Your pregnancy is in full swing and your baby is growing quickly.
Are you feeling more excited now you’re getting close to the third trimester?
This often the time most pregnant women really start to feel connected to their baby.
Your partner is also likely to enjoy cuddling up to your bump.
Maybe your partner can already feel those movements under your skin!
If not, it won’t be long before they can feel (and see!) your baby moving around.
At 23 weeks pregnant, you may notice you’re gaining weight steadily each week.
This is to be expected as your baby is gaining weight rapidly.
Stick to a balanced diet and moderate exercise which will help to keep you in a healthy weight range.
Healthy weight gain means you’re less likely to experience health problems which can lead to complications later in pregnancy.
These complications mean you are also more likely to face interventions during birth.
These interventions include induction, assisted birth (forceps or vacuum) and c-section.
23 Weeks Pregnant – Everything You Need To Know
You’re likely quite busy between keeping up with your normal life and preparing for life with baby.
You may still be feeling very energetic, or you may have started to feel your energy wane a bit lately.
If so, it might be time to start taking it easy on the weekends.
But don’t forget to continue to get some regular exercise.
Moderate exercise, like walking or swimming, will help you to have more energy throughout your pregnancy.
Regular exercise keeps your upper leg and pelvic muscles strong.

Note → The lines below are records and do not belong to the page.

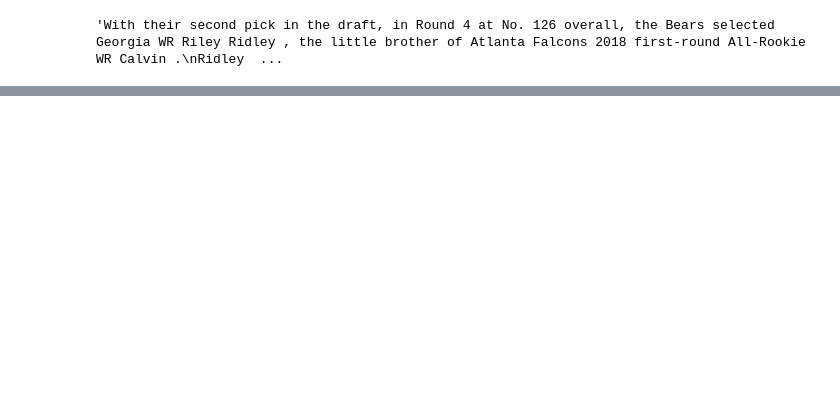
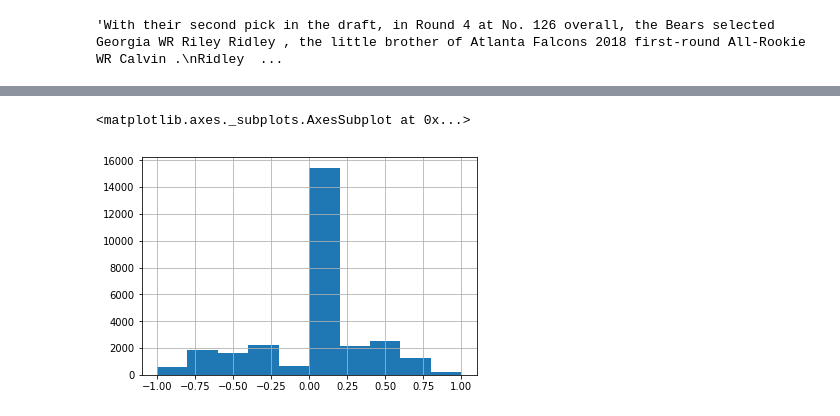
Before and after one commit to scottshepard/MScA, a Jupyter notebook: 32018/Assignments/FinalProject.ipynb, the cells around one changed output, grey strips where cells are left out. Saved outputs shown, nothing was run; the diff lists cells and outputs as text; code cells hidden in the pictures; blank space fills up the shorter version.

```diff
--- a/32018/Assignments/FinalProject.ipynb
+++ b/32018/Assignments/FinalProject.ipynb
@@ -17,0 +174,5 @@ df.text[0]
+# %%
+df.vader_score_title.hist()
+# %% [output]
+<matplotlib.axes._subplots.AxesSubplot at 0x...>
+[figure, added]
```
Also changed, not shown: parts of 26 cells of this notebook.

This will be useful when it comes time to give birth. Exercise helps increase circulation as well.
As always, don’t overheat when exercising and drink plenty of water to stay hydrated.

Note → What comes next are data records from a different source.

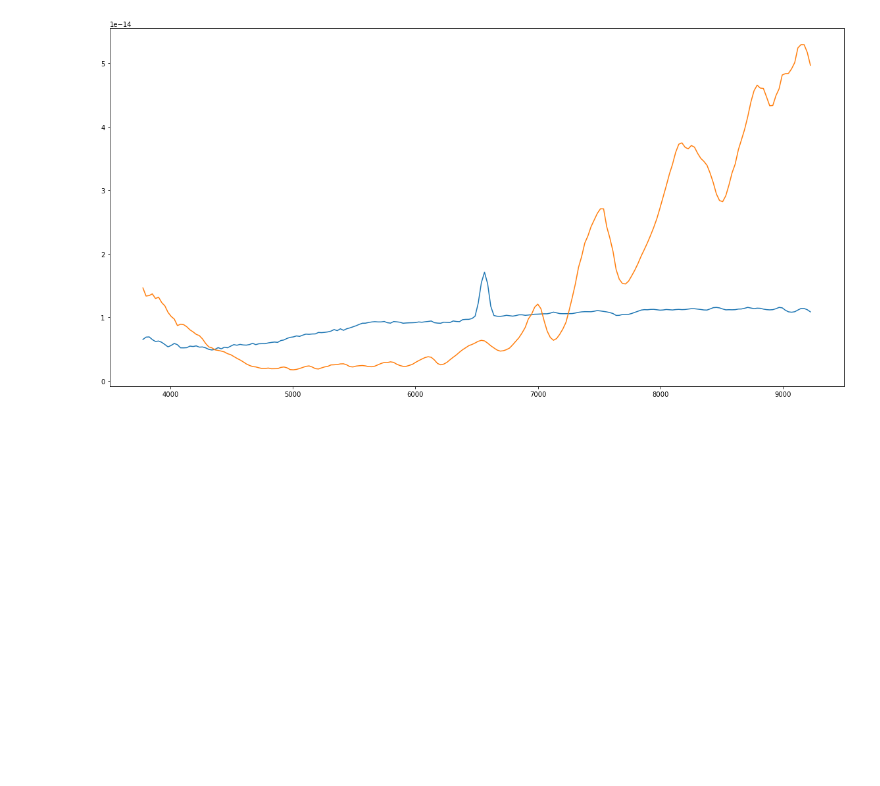
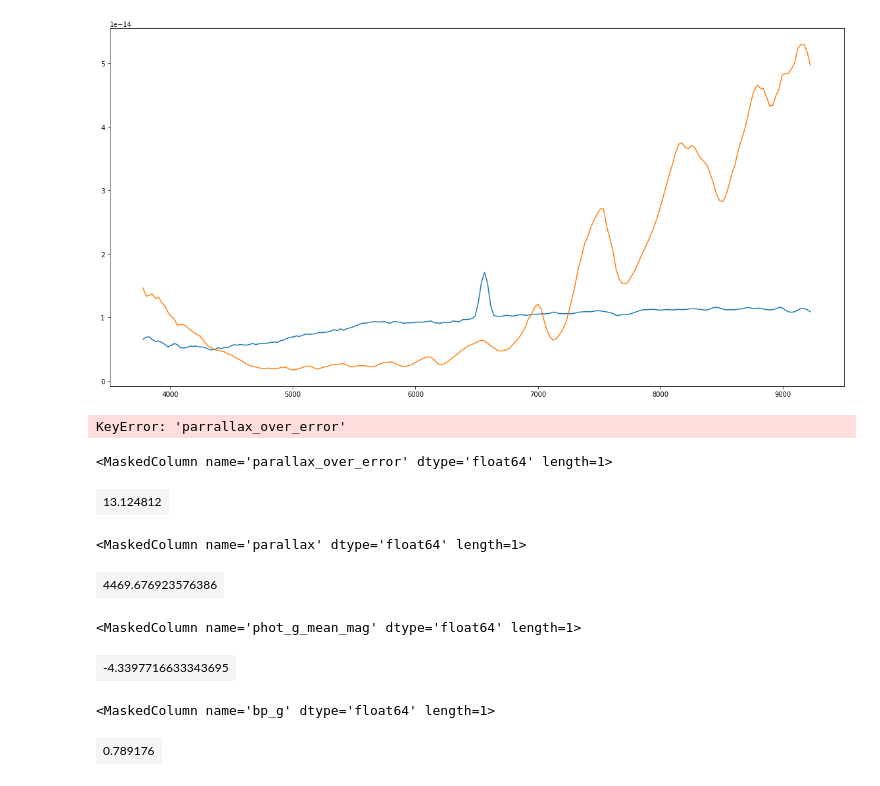
Before and after one commit to Hallflower20/Ay20-Project, a Jupyter notebook: PlotSpectrum.ipynb, the cells around one changed output. Cells and saved outputs as stored; diff of their text form; code cells hidden in the pictures; blank space fills up the shorter version.

```diff
--- a/PlotSpectrum.ipynb
+++ b/PlotSpectrum.ipynb
@@ -63,3 +65,7 @@ plt.plot(spectra_contsep_j193747_2["col1"], spectra_contsep_j193747_2["col2"] +
 # %% [output]
 [<matplotlib.lines.Line2D at 0x...>]
 [figure]
+# %%
+items = Table.from_pandas(pd.read_csv("visible.csv"))
+# %%
+wanted = items[np.where(items["WiseID"] == "J193015.49+192051.7")[0]]
@@ -65,0 +75,24 @@ plt.plot(spectra_contsep_j193747_2["col1"], spectra_contsep_j193747_2["col2"] +
+# %%
+wanted["parrallax_over_error"]
+# %% [output]
+KeyError: 'parrallax_over_error'
+# %%
+wanted["parallax_over_error"]
+# %% [output]
+<MaskedColumn name='parallax_over_error' dtype='float64' length=1>
+| 13.124812 |
+# %%
+distance
+# %% [output]
+<MaskedColumn name='parallax' dtype='float64' length=1>
+| 4469.676923576386 |
+# %%
+absolute_M
+# %% [output]
+<MaskedColumn name='phot_g_mean_mag' dtype='float64' length=1>
+| -4.3397716633343695 |
+# %%
+wanted["bp_g"]
+# %% [output]
+<MaskedColumn name='bp_g' dtype='float64' length=1>
+| 0.789176 |
```
Also changed, not shown: parts of 5 cells of this notebook, 2 other files.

Have you noticed any interesting dreams lately?
It’s quite common in the second trimester for pregnant women to have really intense and vivid dreams.
These dreams often leave such a deep impression you remember them the next day.
Have you started planning for your maternity leave yet?
It’s worth finding out what your partner’s entitlements are in terms of paternity/family leave too.
It’s really helpful to have as much support as possible in the first weeks after you give birth.
Putting some money aside if your budget allows is also a good way to plan for when your income changes.
23 Weeks Pregnant – Your Body
Indigestion and heartburn are significant parts of your life when you’re 23 weeks pregnant.
Your uterus is above your belly button now.
This is pushing up against your stomach and your oesophagus.
By the end of your pregnancy, you may have lost as much as five centimetres of space in these areas.
Stretching up and bending backwards can help alleviate the cramped feeling in your abdomen.
Try to remember to take some slow deep breaths every so often too.
Adding to your digestive problems are pregnancy hormones.
High levels of progesterone causes muscle relaxation.
This slows digestion and causes the stomach to empty into the small intestine more slowly.
As a result acids to build up in the stomach and back up into the oesophagus.
Over the counter heartburn medicines are safe for you.
If these aren’t enough to manage your symptoms, talk to your doctor.
Avoid eating right before bed, as lying down makes the symptoms worse.
Around this time, you may notice the start of a dark line down the centre of your belly, called a linea nigra.
It’s actually always been there, but pregnancy causes hyper pigmentation which makes it noticeable.
It will fade after baby is born. Check out Linea Nigra During Pregnancy – What You Need To Know for more information.
You might also start to see some swelling in your ankles and feet.
This is normal but sudden swelling should always be reported to your care provider.
23 Weeks Pregnant – Your Baby
In week 23 your baby’s skin is beginning to thicken and turn more opaque.
As capillaries begins to form your baby’s skin will start to look pinker.
Your baby is also
All of your baby’s muscles are working and beginning to coordinate.
So you might even notice more definite movements rather than the fluttering feeling.
In your baby’s lungs a special substance is starting to be produced in preparation for breathing air after birth.
This substance is called surfactant. If a mother goes into preterm labour (before 36 weeks) she is usually given steroids by injection to help baby to increase surfactant levels.
Your baby at 23 weeks is still getting all nutrition needs through the placenta.
But is swallowing a certain amount of amniotic fluid every day.
You may notice in the weeks to come your baby is quieter during the day when you are moving around.
This is because your body movements are soothing and comforting.
After birth you’ll notice how your baby likes to be held and is comforted by movement.
Your baby can hear quite well at 23 weeks. This includes your voice and your partner’s, but also sounds like dogs barking and the vacuum cleaner.
If your baby was born at 23 weeks the rate of survival would be around 16% with immediate and quality care.
However the rate of survival for premature babies jumps dramatically by 24 weeks, to almost 45%.
It’s scary to think about having a premature baby,.
However if you’re worried or at risk for preterm birth, knowing the survival rates based on week can be reassuring.
You can read more in Premature Survival Rates By Week.
This week, your baby probably weighs between 370 and 566 grams, and is about 28-31 cm long – the size of a large grapefruit.